On Sunday, April 6, 2003, a statue commemorating President Abraham Lincoln's only visit to a foreign country's capital city-Richmond, Virginia, Confederate States of America-was dedicated with the usual speeches and ceremony. The statue tastefully depicts the sixteenth president of the United States sitting on a bench with his son Tad, who had accompanied him on his visit 148 years before. Behind the pair is a stone wall emblazoned with the words: "To bind up the nations wounds," words derived from Lincoln's moving second inaugural speech.
But here, nearly a century and a half after what some have characterized as the War for the Domination of White America, it was evident the nation's wounds had not yet been bound tightly enough. Sons of Confederate Veterans gathered at the nearby grave of Confederate president Jefferson Davis to denounce the Lincoln statue as an insult to the honor and memory of southern secession and independence. Two dozen more rabid protesters, some dressed in Rebel gray and carrying the thirteen-starred St. Andrews cross battle flag of yore, chanted and whistled in derision at this modern-day Yankee invasion. Overhead, a small airplane circled, towing a banner adorned with the words "sic semper tyrannis" (thus always to tyrants), the state motto of Virginia. These were the words presidential assassin John Wilkes Booth allegedly yelled as he executed Lincoln with the only shot that had to be fired in this bloodiest of American wars-four years too late to really matter to the over 600,000 dead, North and South.
No doubt, most Americans in 2003 read this news story with amazement. If so, they ought to peruse T. J. Stiles' expertly-crafted tale of Jesse James as the last Rebel and how he carried on the Civil War in the state of Missouri from 1865 to the ultimate Confederate political victory in the centennial year of 1876. Indeed, his own assassination in 1882 by Robert Ford (better known as the "dirty little coward who shot Mr. Howard [Jesse's alias], and laid poor Jesse in his grave") served to revive "those halcyon days of yesteryear" as no other event could.
But rather than tell the time-worn story of Jesse as Border Ruffian, Stiles wisely describes how Jesse, through his own and admirers' efforts in a sympathetic and formidable press, became more than the Robin Hood of the Confederacy, or what is called nowadays a social bandit.
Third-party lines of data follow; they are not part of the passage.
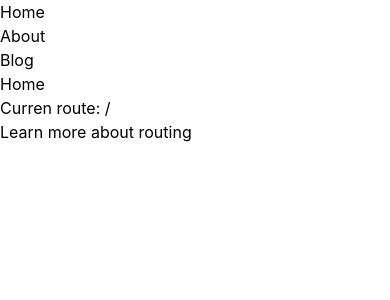
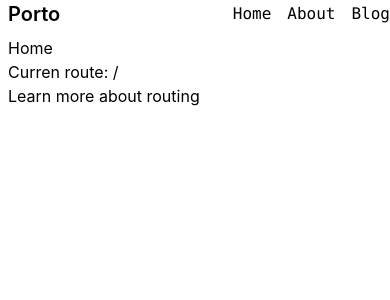
Before and after one commit to andimarcell/nuxt3-tailwind-portfolio, a Nuxt app: page / in a window 390 px wide. Shown: the top 300 px of the page. Built offline with nearby package versions, Linux system fonts and the light colour scheme.

Commit message:
06.Styling Layout Dengan Tailwindcss
- Add glassmorphism effect to header

- Improve container padding for mobile devices

- Add flex-grow to main content area

- Style active NuxtLink states

```diff
--- a/app/layouts/app.vue
+++ b/app/layouts/app.vue
@@ -1,12 +1,19 @@
 <template>
+  <div class="container mx-auto">
+    <header class="flex justify-between items-center">
       <div>
-    <nav>
-      <ul>
+        <NuxtLink to="/" class="text-xl font-semibold p-2 hover:bg-gray-200">Porto</NuxtLink>
+      </div>
+      <nav class="font-mono">
+        <ul class="flex space-x-4">
           <li><NuxtLink to="/">Home</NuxtLink></li>
           <li><NuxtLink to="/about">About</NuxtLink></li>
           <li><NuxtLink to="/blog">Blog</NuxtLink></li>
         </ul>
       </nav>
+    </header>
+    <main class="p-2">
+      <slot />
+    </main>
   </div>
-  <slot />
 </template>
```
Lines whose indentation alone changed are shown as unchanged.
Jesse cleverly tailored his vicious robberies and murders into apparent defeats of exploiting Radical Republican politicians, tax collectors, bankers, and railroad barons (actually he robbed express companies which used railroads), who had set out to rape the Prostrate South under the guise of a beneficial Reconstruction of the Union. He was the Rebel hero against the Carpetbaggers, with all of the rampant stereotypes writ large. The result of Stiles' approach is that Jesse often seems to get lost among lengthy descriptions of national and regional history. But not to worry. Stiles soon ties it all together in a neat package that demonstrates how Jesse's actions in a Missouri state history not widely known have great significance to the Reconstruction era and the nation as a whole.
Only sixteen when he joined William T. "Bloody Bill" Anderson's "black flag" guerrillas, Jesse went through what modern psychologists call a process of violentization. …